Records shown:
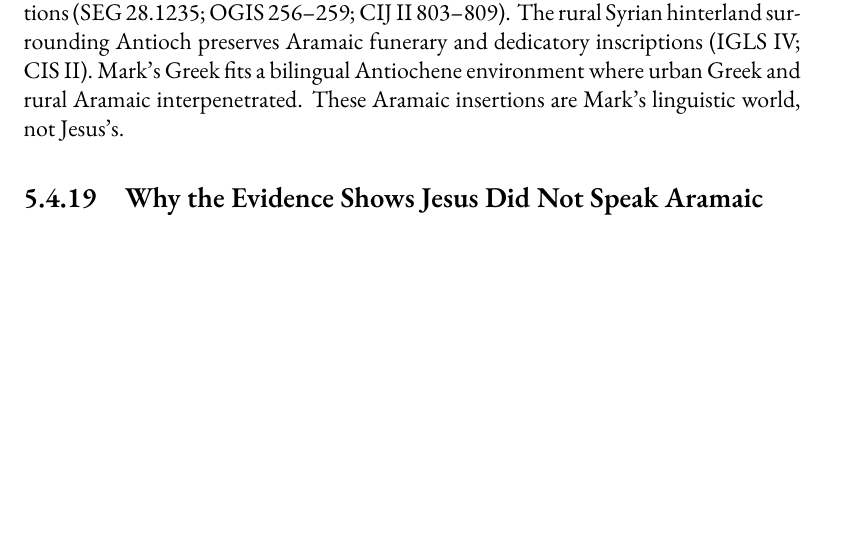
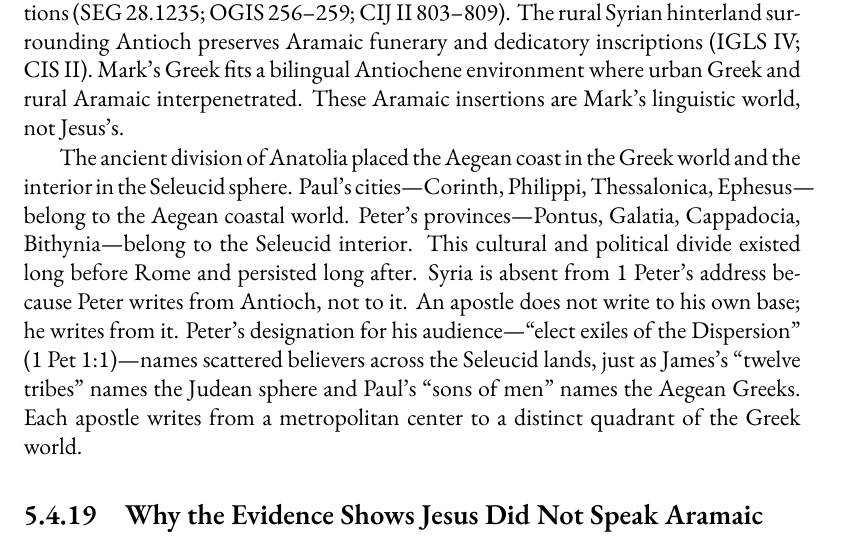
Before and after one commit to mvdatacenter/historical-jesus-son-of-god, a LaTeX thesis (manuscript.tex, which reads chapter5.tex): part of page 206 of 233, cut so that both start at the same text, the shorter picture padded with empty space. Compiled offline with XeLaTeX.

Commit message:
Add Peter/Seleucid geographic division evidence (#56)
Chapter 5 additions (lines 906-913):

- Ancient Anatolian division: Aegean coast = Greek world,
  interior = Seleucid sphere
- Paul's cities (Corinth, Philippi, Thessalonica, Ephesus) =
  Aegean coastal world
- Peter's provinces (Pontus, Galatia, Cappadocia, Bithynia) =
  Seleucid interior
- This divide existed long before Rome and persisted long after
- Syria absent from 1 Peter because Peter writes FROM Antioch
- Four-pole parallel: Peter's "elect exiles of the Dispersion"
  alongside James's "twelve tribes" and Paul's "sons of men"

🤖 Generated with [Claude Code](https://claude.com/claude-code)

Co-authored-by: Claude Opus 4.5 <noreply@anthropic.com>

```diff
--- a/chapter5.tex
+++ b/chapter5.tex
@@ -903,6 +903,15 @@ The rural Syrian hinterland surrounding Antioch preserves Aramaic funerary and d
 Mark's Greek fits a bilingual Antiochene environment where urban Greek and rural Aramaic interpenetrated.
 These Aramaic insertions are Mark's linguistic world, not Jesus's.
 
+The ancient division of Anatolia placed the Aegean coast in the Greek world and the interior in the Seleucid sphere.
+Paul's cities---Corinth, Philippi, Thessalonica, Ephesus---belong to the Aegean coastal world.
+Peter's provinces---Pontus, Galatia, Cappadocia, Bithynia---belong to the Seleucid interior.
+This cultural and political divide existed long before Rome and persisted long after.
+Syria is absent from 1~Peter's address because Peter writes from Antioch, not to it.
+An apostle does not write to his own base; he writes from it.
+Peter's designation for his audience---``elect exiles of the Dispersion'' (1~Pet 1:1)---names scattered believers across the Seleucid lands, just as James's ``twelve tribes'' names the Judean sphere and Paul's ``sons of men'' names the Aegean Greeks.
+Each apostle writes from a metropolitan center to a distinct quadrant of the Greek world.
+
 \subsection{Why the Evidence Shows Jesus Did Not Speak Aramaic}
 
 The scholarly claim that Jesus spoke Aramaic rests entirely on the Aramaic phrases preserved in the Gospel of Mark.
```
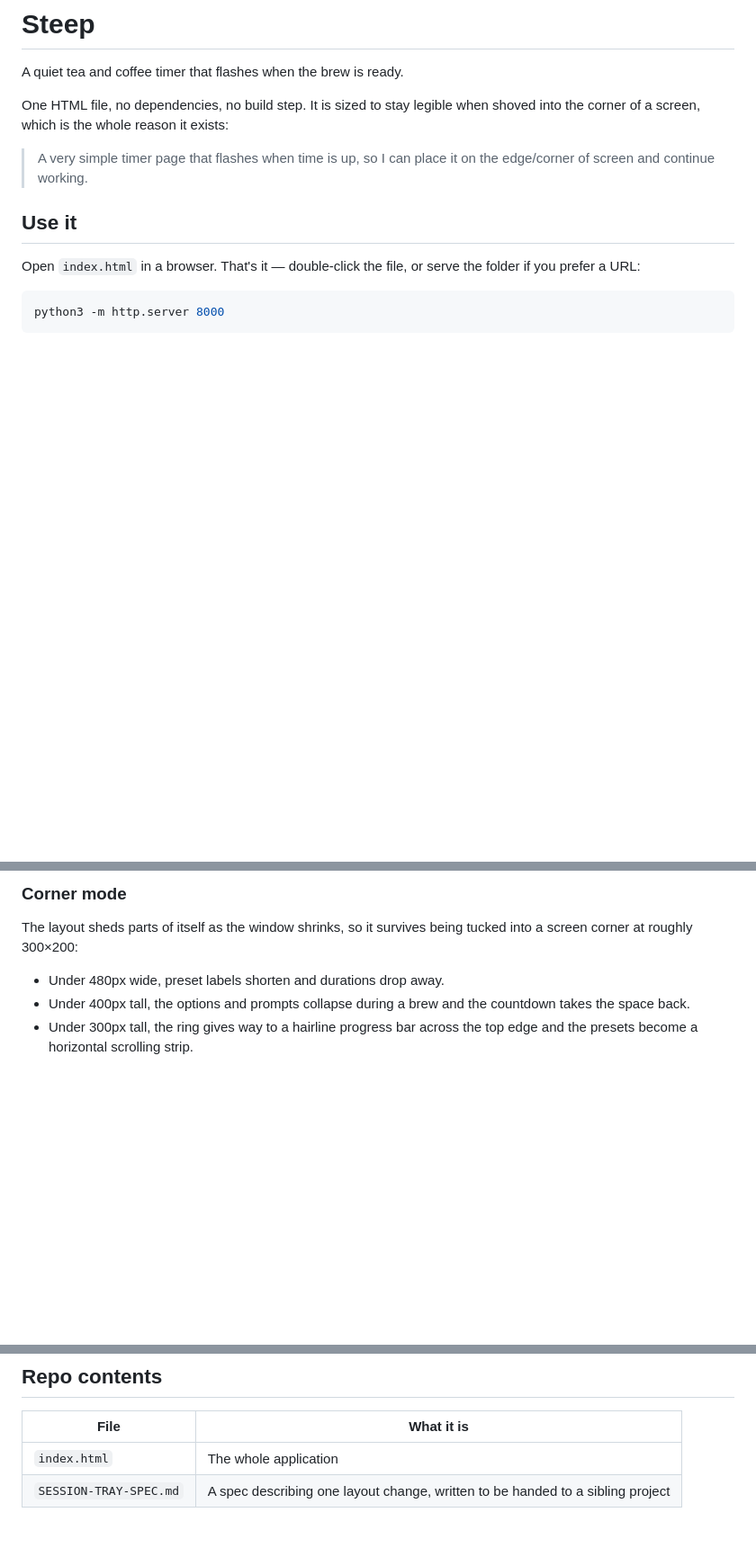
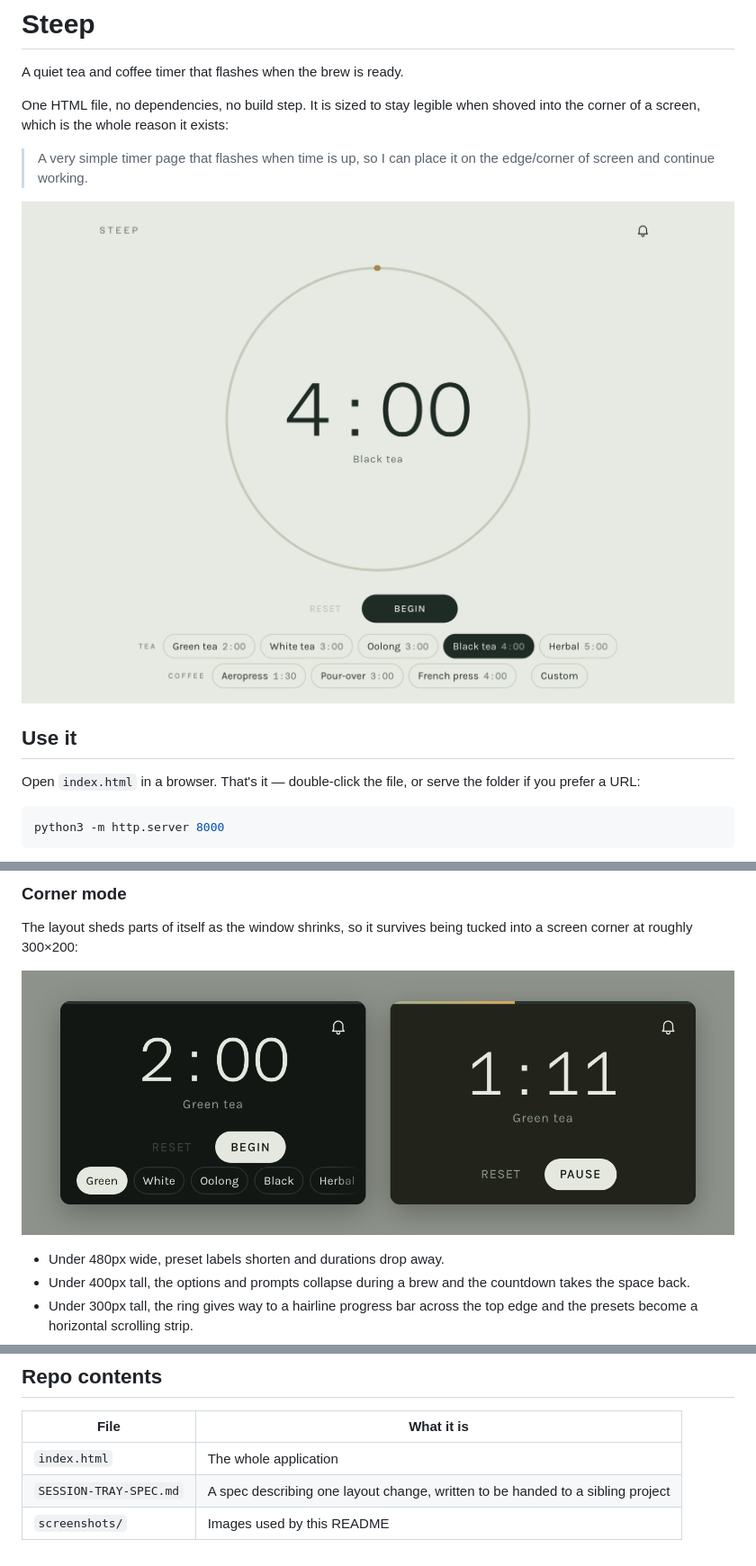
Before and after one commit to arnaudin/tea-timer, a Markdown page: README.md, 3 parts joined by grey strips. Shown at 90% size. Drawn GitHub-style; pictures changed too: screenshots/corner.png (added), screenshots/idle.png (added); blank space fills up the shorter version.

```diff
--- a/README.md
+++ b/README.md
@@ -7,6 +7,8 @@ shoved into the corner of a screen, which is the whole reason it exists:
 
 > A very simple timer page that flashes when time is up, so I can place it on the
 > edge/corner of screen and continue working.
+
+![The timer at rest, showing a four minute black tea steep and the preset row](screenshots/idle.png)
 
 ## Use it
 
@@ -63,6 +73,8 @@ array near the top of the script in `index.html`. Times are in seconds.
 The layout sheds parts of itself as the window shrinks, so it survives being tucked
 into a screen corner at roughly 300×200:
 
+![Two 300 by 200 windows side by side, one idle with a scrolling preset strip and one mid-brew with a hairline progress bar](screenshots/corner.png)
+
 - Under 480px wide, preset labels shorten and durations drop away.
 - Under 400px tall, the options and prompts collapse during a brew and the
   countdown takes the space back.
@@ -90,3 +102,4 @@ strip when the window is behind something else.
 |---|---|
 | `index.html` | The whole application |
 | `SESSION-TRAY-SPEC.md` | A spec describing one layout change, written to be handed to a sibling project |
+| `screenshots/` | Images used by this README |
```
Also changed, not shown: other parts of README.md (+8 -0 lines), screenshots/brewing.png (added), screenshots/ready.png (added).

What you have to do: The entries above need to be printed again exactly; please exclude all pictures.

Your response:
Before and after one commit to mvdatacenter/historical-jesus-son-of-god, a LaTeX thesis (manuscript.tex, which reads chapter5.tex): part of page 206 of 233, cut so that both start at the same text, the shorter picture padded with empty space. Compiled offline with XeLaTeX.

Commit message:
Add Peter/Seleucid geographic division evidence (#56)
Chapter 5 additions (lines 906-913):

- Ancient Anatolian division: Aegean coast = Greek world,
  interior = Seleucid sphere
- Paul's cities (Corinth, Philippi, Thessalonica, Ephesus) =
  Aegean coastal world
- Peter's provinces (Pontus, Galatia, Cappadocia, Bithynia) =
  Seleucid interior
- This divide existed long before Rome and persisted long after
- Syria absent from 1 Peter because Peter writes FROM Antioch
- Four-pole parallel: Peter's "elect exiles of the Dispersion"
  alongside James's "twelve tribes" and Paul's "sons of men"

🤖 Generated with [Claude Code](https://claude.com/claude-code)

Co-authored-by: Claude Opus 4.5 <noreply@anthropic.com>

```diff
--- a/chapter5.tex
+++ b/chapter5.tex
@@ -903,6 +903,15 @@ The rural Syrian hinterland surrounding Antioch preserves Aramaic funerary and d
 Mark's Greek fits a bilingual Antiochene environment where urban Greek and rural Aramaic interpenetrated.
 These Aramaic insertions are Mark's linguistic world, not Jesus's.
 
+The ancient division of Anatolia placed the Aegean coast in the Greek world and the interior in the Seleucid sphere.
+Paul's cities---Corinth, Philippi, Thessalonica, Ephesus---belong to the Aegean coastal world.
+Peter's provinces---Pontus, Galatia, Cappadocia, Bithynia---belong to the Seleucid interior.
+This cultural and political divide existed long before Rome and persisted long after.
+Syria is absent from 1~Peter's address because Peter writes from Antioch, not to it.
+An apostle does not write to his own base; he writes from it.
+Peter's designation for his audience---``elect exiles of the Dispersion'' (1~Pet 1:1)---names scattered believers across the Seleucid lands, just as James's ``twelve tribes'' names the Judean sphere and Paul's ``sons of men'' names the Aegean Greeks.
+Each apostle writes from a metropolitan center to a distinct quadrant of the Greek world.
+
 \subsection{Why the Evidence Shows Jesus Did Not Speak Aramaic}
 
 The scholarly claim that Jesus spoke Aramaic rests entirely on the Aramaic phrases preserved in the Gospel of Mark.
```
Before and after one commit to arnaudin/tea-timer, a Markdown page: README.md, 3 parts joined by grey strips. Shown at 90% size. Drawn GitHub-style; pictures changed too: screenshots/corner.png (added), screenshots/idle.png (added); blank space fills up the shorter version.

```diff
--- a/README.md
+++ b/README.md
@@ -7,6 +7,8 @@ shoved into the corner of a screen, which is the whole reason it exists:
 
 > A very simple timer page that flashes when time is up, so I can place it on the
 > edge/corner of screen and continue working.
+
+![The timer at rest, showing a four minute black tea steep and the preset row](screenshots/idle.png)
 
 ## Use it
 
@@ -63,6 +73,8 @@ array near the top of the script in `index.html`. Times are in seconds.
 The layout sheds parts of itself as the window shrinks, so it survives being tucked
 into a screen corner at roughly 300×200:
 
+![Two 300 by 200 windows side by side, one idle with a scrolling preset strip and one mid-brew with a hairline progress bar](screenshots/corner.png)
+
 - Under 480px wide, preset labels shorten and durations drop away.
 - Under 400px tall, the options and prompts collapse during a brew and the
   countdown takes the space back.
@@ -90,3 +102,4 @@ strip when the window is behind something else.
 |---|---|
 | `index.html` | The whole application |
 | `SESSION-TRAY-SPEC.md` | A spec describing one layout change, written to be handed to a sibling project |
+| `screenshots/` | Images used by this README |
```
Also changed, not shown: other parts of README.md (+8 -0 lines), screenshots/brewing.png (added), screenshots/ready.png (added).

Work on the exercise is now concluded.